According to UNEP's 10th "Global Trends in Renewable Energy Investment 2016", prepared by the Frankfurt School-UNEP Collaborating Centre for Climate & Sustainable Energy Finance and Bloomberg New Energy Finance, the United Nations Environment Programme (UNEP) and Bloomberg New Energy Finance all investments in renewables totalled $286 billion in 2015, some 3% higher than the previous record in 2011.
Key points to know:
- Coal and gas-fired electricity generation drew less than half the record investment made in solar, wind and other renewables capacity.
- Just as significantly, developing world investments in renewables (up 19% in 2015) topped those of developed nations for the first time in 2015 (down 8%). Much of these record-breaking developing world investments took place in China (up 17% to $102.9 billion).
- Other developing countries showing increased investment included India, South Africa, Mexico and Chile.
- Overall, renewables excluding large hydro made up 53.6% of the gigawatt capacity of all technologies installed in 2015, the first time it has represented a majority. That shows that the structural change is under way. However, the huge weight of conventional generation capacity already built meant that new, clean technologies only accounted for just over 10% of world electricity last year.
- This year?s focus chapter is on Renewable energy and storage. It discusses the challenge of balancing variable generation sources such as wind and solar, and the potential of storage technologies to address this. The chapter presents eye-catching data on the speed of reduction in lithium-ion battery prices and analysis on the cost and benefit of adding storage to renewable power plants to make them more responsive to the needs of the grid.

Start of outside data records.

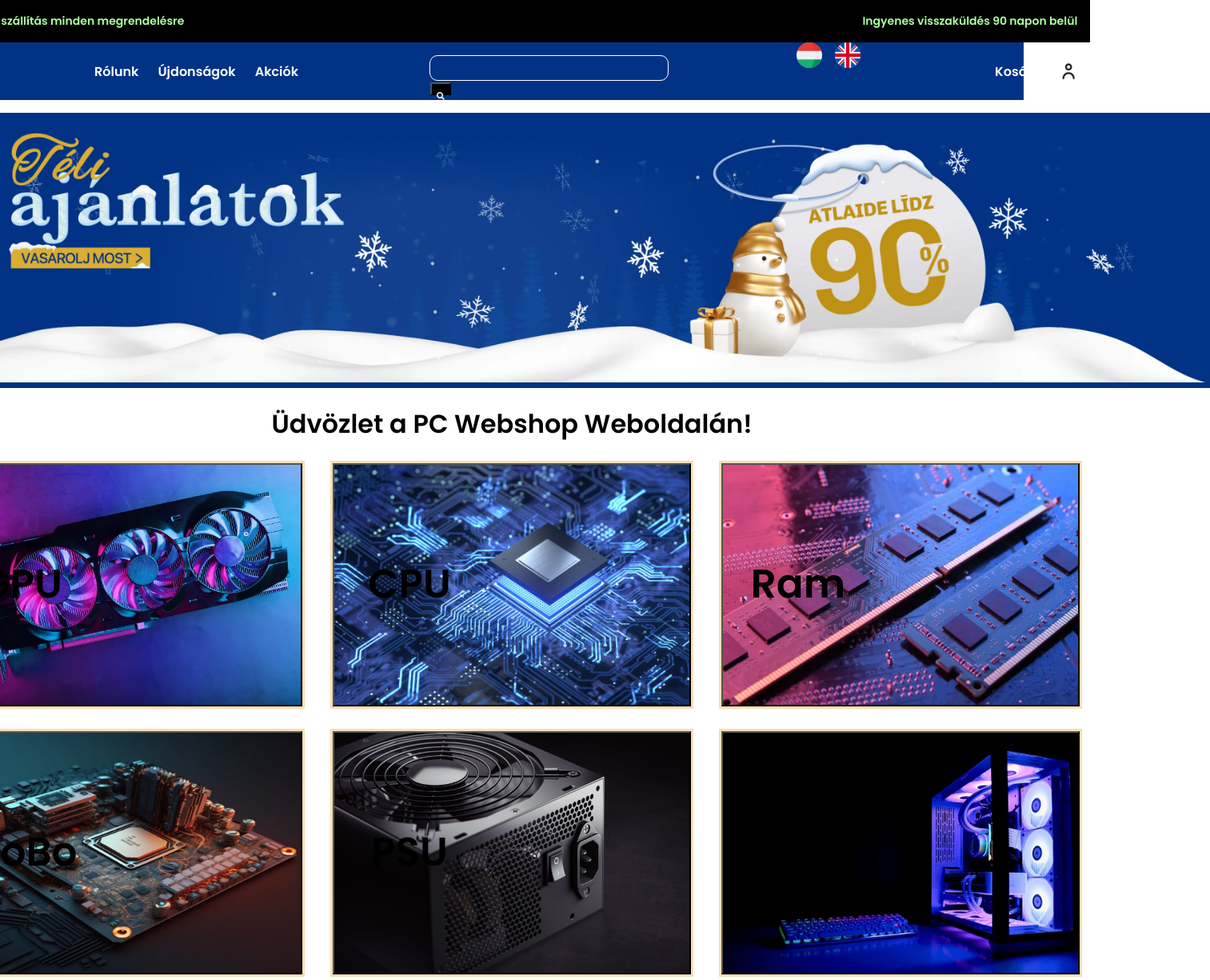
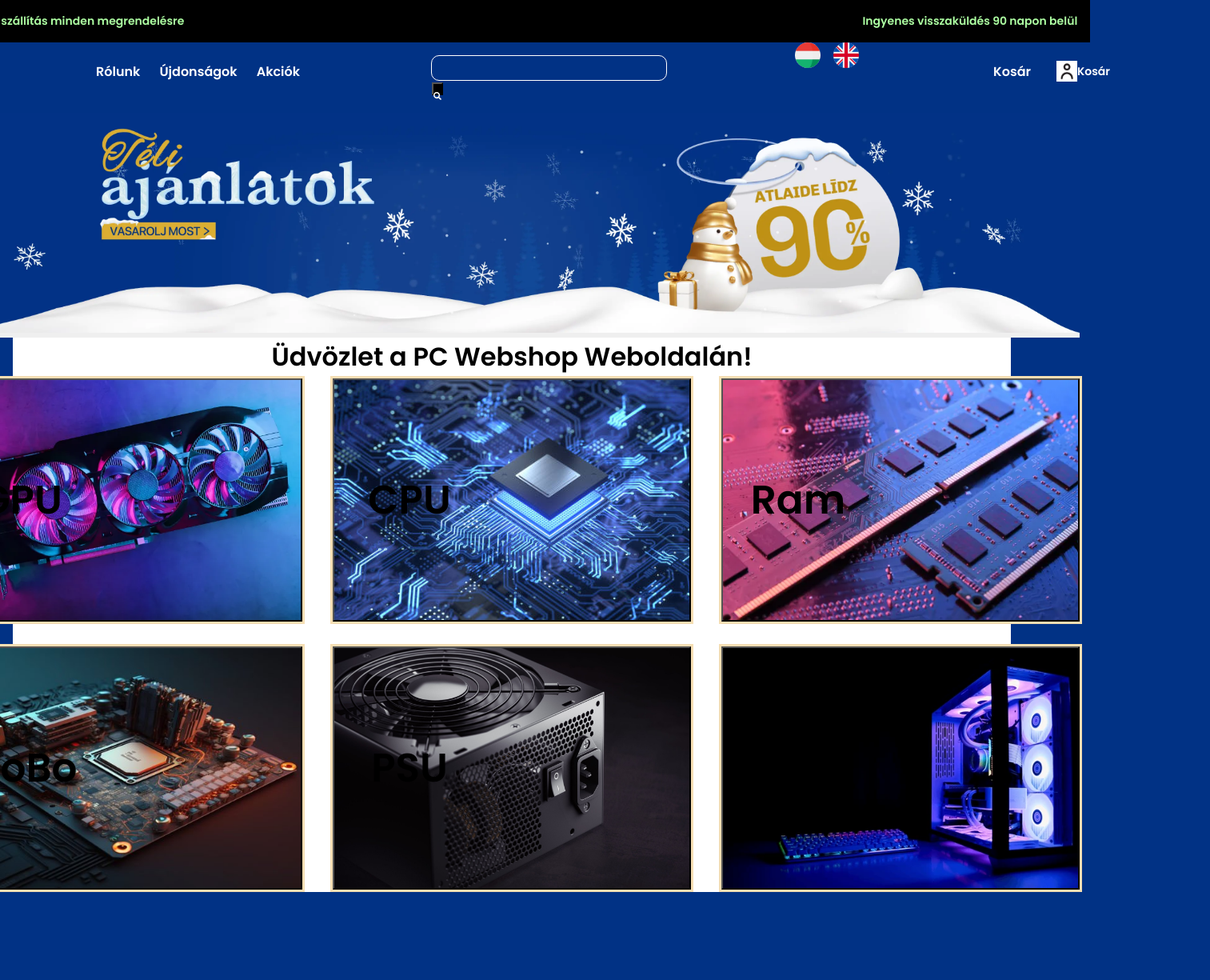
Before and after one commit to SzigetvariMark/pcweb, a React (Vite) app in the folder webshop/: page / in a window 1280 px wide. Shown: the top 1225 px of the page at 80% size, 1513 px wide, since content can reach past the window. After the commit the page ends 1131 px from the top, so only its background shows below. Built offline with nearby package versions, Linux system fonts and the light colour scheme.

Commit message:
finished home page image

```diff
--- a/webshop/src/pages/Home.jsx
+++ b/webshop/src/pages/Home.jsx
@@ -5,7 +5,6 @@ export default function Home() {
   return (
     <>
       <Actions />
-      <h1>Üdvözlet a PC Webshop Weboldalán!</h1>
       <Products />
     </>
   );
--- a/webshop/src/pages/components/actions/Actions.css
+++ b/webshop/src/pages/components/actions/Actions.css
@@ -1,15 +1,13 @@
 .nav--image--container {
     display: flex;
     justify-content: center;
-    background-color: #013285;
 }
 
 .nav--image--button {
     border: none;
     cursor: pointer;
-    background-color: #013285;
 }
 
 .nav--image {
-    height: 21rem;
+    height: 17.2rem;
 }
--- a/webshop/src/pages/components/actions/Actions.jsx
+++ b/webshop/src/pages/components/actions/Actions.jsx
@@ -4,7 +4,7 @@ import "./Actions.css";
 function Actions() {
   return (
     <div className="nav--image--container">
-      <button className="nav--image--button">
+      <button type="button" className="nav--image--button">
         <img src="/img/akcio.jpg" alt="kep" className="nav--image" />
       </button>
     </div>
--- a/webshop/src/pages/components/products/Products.css
+++ b/webshop/src/pages/components/products/Products.css
@@ -1,3 +1,7 @@
+.producst--main {
+    background-color: white;
+}
+
 .section-products {
     display: flex;
     gap: 2rem;
--- a/webshop/src/pages/components/products/Products.jsx
+++ b/webshop/src/pages/components/products/Products.jsx
@@ -3,7 +3,8 @@ import "./Products.css";
 
 function Products() {
   return (
-    <>
+    <main className="producst--main">
+      <h1>Üdvözlet a PC Webshop Weboldalán!</h1>
       <section className="section-products">
         <div className="product">
           <button className="product-gpu">
@@ -55,7 +56,7 @@ function Products() {
           </button>
         </div>
       </section>
-    </>
+    </main>
   );
 }
 
--- a/webshop/src/styles.css
+++ b/webshop/src/styles.css
@@ -2,15 +2,17 @@
 
 * {
     box-sizing: border-box;
+    margin: 0;
+    padding: 0;
     font-family: 'Poppins', sans-serif;
     scroll-behavior: smooth;
 }
 
 body {
-    margin: 0;
     overflow: hidden;
-    background-color: white;
+    background-color: #013285;
     color: black;
+    overflow: auto;
 }
 
 .container {
```
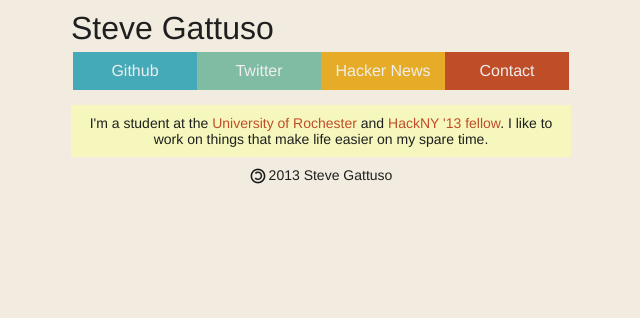
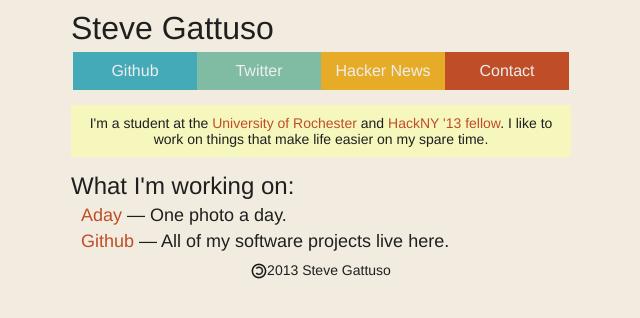
Before and after one commit to stevenleeg/website, a Jekyll site: the page built from index.html, in a window 1280 px wide. Shown: the top 318 px of the page, without its empty margins (319-959 px from the left). Built offline with Jekyll 4.4.1, drawn with Linux system fonts in a browser that asks for light colours.

Commit message:
Adding "What I'm working on"

```diff
--- a/index.html
+++ b/index.html
@@ -2,3 +2,11 @@
 layout: default
 title: index
 ---
+
+<h1>What I'm working on:</h1>
+<div class="project">
+    <a href="http://aday.stevegattuso.me">Aday</a> &mdash; One photo a day.
+</div>
+<div class="project">
+    <a href="http://github.com/stevenleeg">Github</a> &mdash; All of my software projects live here.
+</div>
--- a/static/style.css
+++ b/static/style.css
@@ -176,5 +176,10 @@
 .footer img {
     vertical-align: middle;
     display: inline-block;
-    margin-right: 3px;
+    margin-right: 3;px;
 }
+
+.project {
+    font-size: 18px;
+    margin: 5px 0px 5px 10px;
+}
```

The Global Trends in Renewable Energy Investment Report (GTR) is a sister publication to the Renewables Global Status Report (GSR) produced by the Renewable Energy Policy Network for the 21st Century REN21. It provides an overview of renewable energy market, industry, investment and policy developments worldwide.